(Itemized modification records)

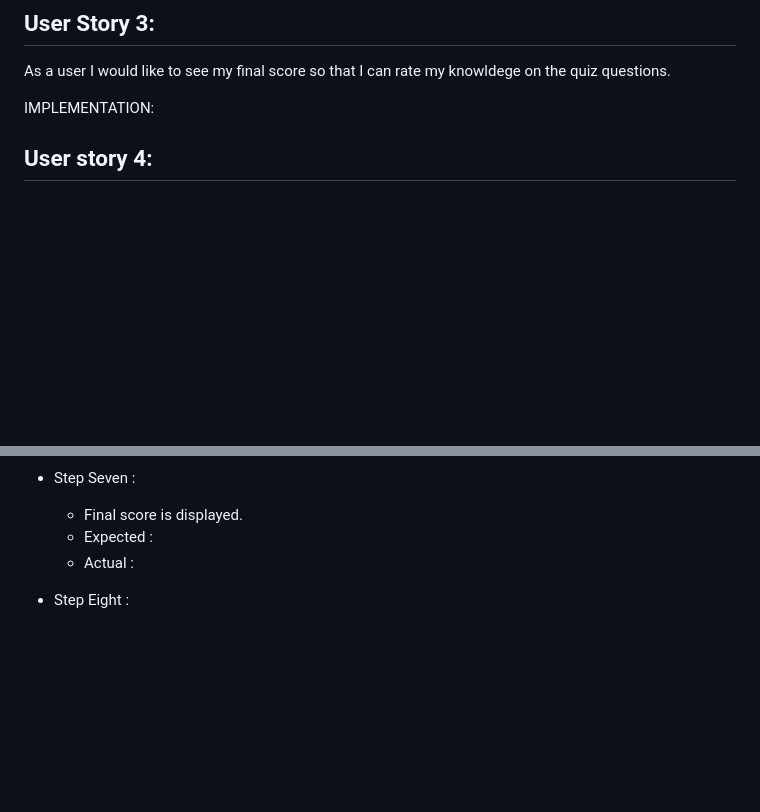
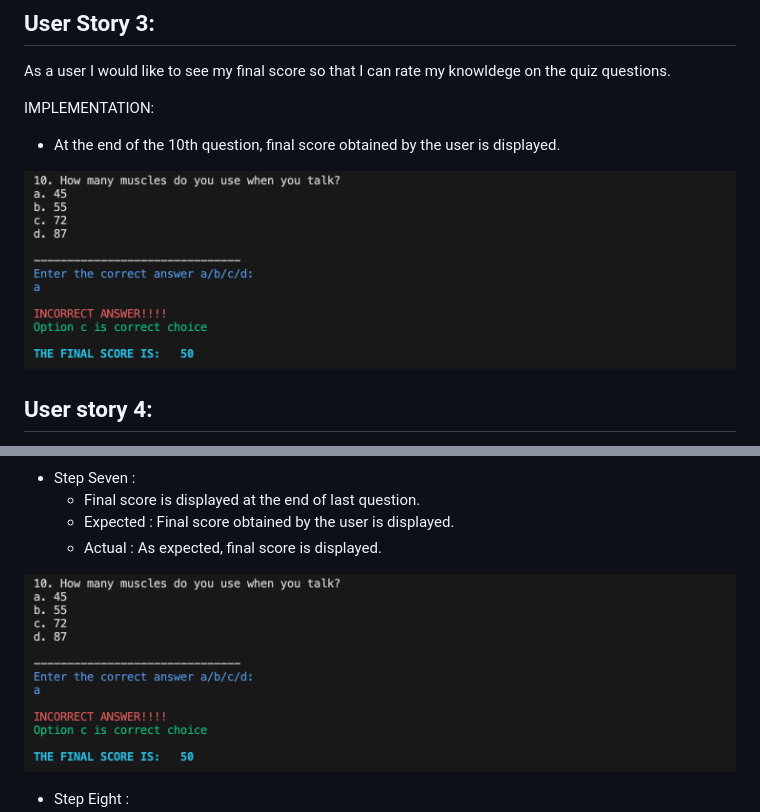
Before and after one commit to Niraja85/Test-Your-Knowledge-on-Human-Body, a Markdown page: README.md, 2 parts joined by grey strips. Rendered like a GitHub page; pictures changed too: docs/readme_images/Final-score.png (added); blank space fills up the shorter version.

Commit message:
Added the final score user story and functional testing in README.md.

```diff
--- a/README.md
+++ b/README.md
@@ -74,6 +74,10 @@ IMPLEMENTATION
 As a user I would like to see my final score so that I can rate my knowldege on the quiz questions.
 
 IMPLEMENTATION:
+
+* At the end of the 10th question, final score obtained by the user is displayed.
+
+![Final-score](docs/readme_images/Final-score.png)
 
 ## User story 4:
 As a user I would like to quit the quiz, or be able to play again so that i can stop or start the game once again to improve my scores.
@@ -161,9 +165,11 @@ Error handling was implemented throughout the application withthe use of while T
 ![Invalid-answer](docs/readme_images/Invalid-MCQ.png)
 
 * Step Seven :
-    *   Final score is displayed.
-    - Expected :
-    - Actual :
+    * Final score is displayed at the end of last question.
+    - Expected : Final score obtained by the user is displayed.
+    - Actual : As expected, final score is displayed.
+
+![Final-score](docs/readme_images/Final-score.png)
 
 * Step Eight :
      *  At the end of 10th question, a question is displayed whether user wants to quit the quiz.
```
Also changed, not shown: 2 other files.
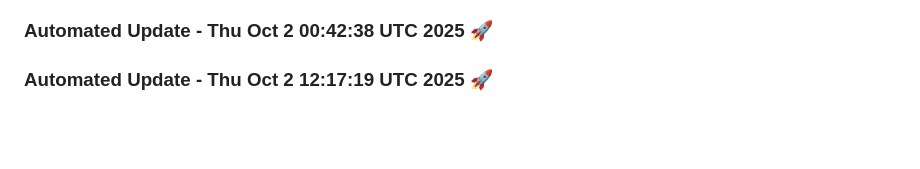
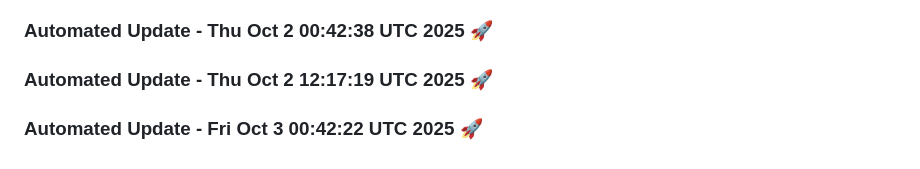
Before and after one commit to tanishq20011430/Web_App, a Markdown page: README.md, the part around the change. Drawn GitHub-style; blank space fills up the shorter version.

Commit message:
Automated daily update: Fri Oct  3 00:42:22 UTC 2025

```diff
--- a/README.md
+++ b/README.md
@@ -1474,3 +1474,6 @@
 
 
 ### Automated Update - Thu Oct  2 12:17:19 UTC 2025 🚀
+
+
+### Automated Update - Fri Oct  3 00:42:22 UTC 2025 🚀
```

■ What you are asked to do ■
Reply with the number of lines above in which the word "after" appears, and with nothing else.

■ Answer ■
2